This book was a very good introduction to both UML and Visio for Enterprise Architects. I found it extremely useful, down-to-earth, and well written. For its title it probably should have spent more time applying UML rather than Visio. Probably more should have been made of the fact that Visio for Enterprise Architects is not the Visio flag-ship, Visio Professional. In fact, the utilized version is a lot more obscure to acquire. Fortunately, most of the topics can be used in both environments. Code generation is exclusive to the Enterprise Architects. For my needs it was fine... I would be pleased to see it renamed to better represent its content. Well worth the money.Was this review helpful? Yes NoThank you for your feedback. Report this reviewThank you, this review has been flagged.
Posted March 10, 2003

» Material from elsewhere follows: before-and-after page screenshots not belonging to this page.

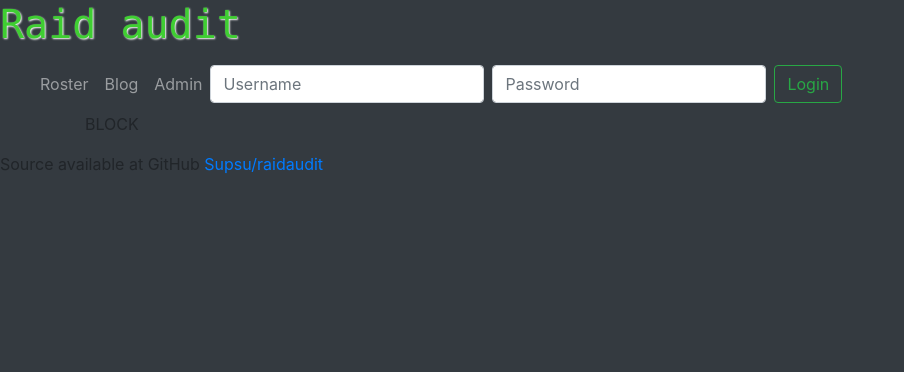
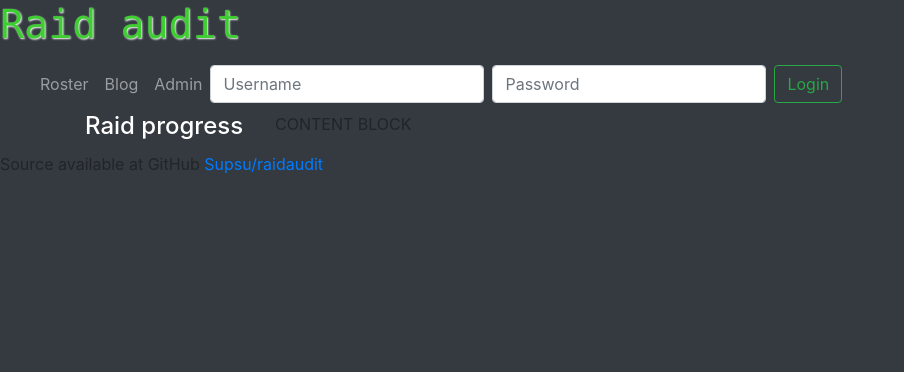
Before and after one commit to Supsu/raidaudit, a Flask app: template templates/base.html in a window 1280 px wide. Shown: the top 372 px of the page, without its empty margins (0-904 px from the left). Run offline with Flask 2, Linux system fonts and the light colour scheme; the template is opened without the code that fills it, so the values that code supplies are empty; parts of the project's set-up code (start-up, migrations or seed data) failed here and were passed over; some libraries are stand-ins or nearby versions.

Commit message:
Created template & placeholder backend data for raid progress widget

```diff
--- a/app.py
+++ b/app.py
@@ -14,6 +14,7 @@ backend = Backend()
 
 @app.route('/')
 def index():
+    sidebar = backend.getSideBar()
     roster = backend.getView()
     logs = backend.getLogs()
     user = None
@@ -33,33 +34,35 @@ def index():
 
     if 'username' in session:
         user = session['username']
-    return render_template('index.html', sub=sub, user=user, data=roster, logs=logs, updated=updated)
+    return render_template('index.html', sub=sub, user=user, data=roster, logs=logs, updated=updated, sidebar=sidebar)
 
 @app.route('/blog')
 @app.route('/blog/<int:id>')
 def blog(id=None):
+    sidebar = backend.getSideBar()
     if id is None:
         posts = backend.getBlog()
         user = None
         if 'username' in session:
             user = session['username']
-        return render_template('blog.html', sub=sub,user=user, posts=posts, single=False)
+        return render_template('blog.html', sub=sub,user=user, posts=posts, single=False, sidebar=sidebar)
     else:
         post = backend.getSingleBlog(id)
         if 'username' in session:
             user = session['username']
-        return render_template('blog.html', sub=sub,user=user, post=post, single=True)
+        return render_template('blog.html', sub=sub,user=user, post=post, single=True, sidebar=sidebar)
 
 
 @app.route('/admin')
 def admin():
 
     players = backend.getView()
+    sidebar = backend.getSideBar()
 
     user = None
     if 'username' in session:
         user = session['username']
-        return render_template('admin.html', sub=sub, user=user, players=players)
+        return render_template('admin.html', sub=sub, user=user, players=players, sidebar=sidebar)
     else:
         flash("Please login!")
         return redirect(url_for('index'))
--- a/static/css/custom.css
+++ b/static/css/custom.css
@@ -33,3 +33,15 @@ h1 {
 .card-footer {
     background-color: #383b3f;
 }
+
+h4 {
+    color: #ffffff;
+}
+
+p.raiddifficulty {
+    color:#ffffff;
+}
+
+p.raidname {
+    color: #ffffff;
+}
--- a/templates/base.html
+++ b/templates/base.html
@@ -56,9 +56,16 @@
       {% endwith %}
     </div>
     <div class="container bg-dark">
-        {% block content %}
-            <p>BLOCK</p>
-        {% endblock %}
+
+        <div class="row">
+          <div class="col-2">{% include 'sidebar.html' with context %}</div>
+          <div class="col-8">
+          {% block content %}
+              <p>CONTENT BLOCK</p>
+          {% endblock %}
+        </div>
+
+      </div>
     </div>
 
 	<footer class="mt-auto">
--- /dev/null
+++ b/templates/sidebar.html
@@ -0,0 +1,22 @@
+<h4>Raid progress</h4>
+{% for raid in sidebar[0] %}
+<div class="card">
+    <div class="card-body">
+    <h5 class="raidname card-title">Raid: {{ raid.name }}</h5>
+    <p class="raiddifficulty card-subtitle">Normal: </p>
+    <div class="progress" style="height: 20px;">
+        <div class="progress-bar" role="progressbar" style="width: {{ raid.normalperc }}%;" aria-valuenow="{{ raid.normalperc }}" aria-valuemin="0" aria-valuemax="100">{{ raid.normalprog }}</div>
+      </div>
+      <br>
+      <p class="raiddifficulty card-subtitle">Heroic:</p>
+    <div class="progress" style="height: 20px;">
+        <div class="progress-bar" role="progressbar" style="width: {{ raid.heroicperc }}%;" aria-valuenow="{{ raid.heroicperc }}" aria-valuemin="0" aria-valuemax="100">{{ raid.heroicprog }}</div>
+      </div>
+      <br>
+      <p class="raiddifficulty card-subtitle">Mythic:</p>
+    <div class="progress" style="height: 20px;">
+        <div class="progress-bar" role="progressbar" style="width: {{ raid.mythicperc }}%;" aria-valuenow="{{ raid.mythicperc }}" aria-valuemin="0" aria-valuemax="100">{{ raid.mythicprog }}</div>
+      </div>
+    </div>
+    </div>
+{% endfor %}
```
Also changed, not shown: backend.py (+10 -0 lines).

This book does a fair job of giving a 10-minute overview of the major points of UML without getting mired down in detail. I am already moderately familiar with UML and have used Rational products for UML modeling, so I was more curious to see if this book tackled code generation and reverse engineering topics. I wanted to see how the authors resolved physical packaging and assemblies with the seeming disjoint in Visio's representation. The authors covered these topics in detail. I also liked the sample code (unexpected in a book about modeling) illustrating the concept of using reflection to interrogate the System assemblies, importing only relevant portions of the assemblies. The authors also did a fair job of walking through various UML models, explaining the relationship of the different models to each other. While most UML models seem to focus solely on the static diagram, this book focuses a good amount of sequence diagrams and deployment diagrams as well. However, I wanted to see more on UML. After all, a book with 'Professional UML Modeling Using VS.NET' in the title should prominently cover UML. Of the 368 pages, surprisingly few of them cover UML or how to model UML in Visio. Rather, the significant coverage of database modeling prevails within this book. I wanted to see the authors tackle some harder issues with capturing UML documents, namely what features they see use for and ones they do not. In Martin Fowler's book 'UML Distilled', he begins by pointing out that UML is meant for modeling relevant aspects and not all aspects need to be modeled to convey necessary information. I was hoping to see more information about different stereotypes to add, when to choose a specific stereotype and what kind of stereotypes are useful for .NET. They did cover a stereotype for remoting (ActivationMode=Singleton), but this book simply should have expanded on that information more. Instead of showing simply how to create a stereotype, illustrate why stereotypes can help clear up a model effectively. Much of this book felt like a print-out of the Visio documentation. 'Click this button, uncheck this box, and rename this title.' It includes a significant amount of documentation on how to use Visio, a topic that seemed quite out of place for this book. The Visio product is sorely under-documented, especially with respect to UML, but a higher level of experience should have been assumed for the target market. In all, this book took on an admirable goal: explain Visio's UML capabilities where even its own help files do not. Unfortunately, the authors seem to have gotten side-tracked from this goal too early. If you have never used Visio for modeling and have a very limited exposure to UML, then this book might serve your needs. However, if you have experience with UML and are looking for insight to the tool's usage, you are not going to find enlightenment in this title.Was this review helpful? Yes NoThank you for your feedback. Report this reviewThank you, this review has been flagged.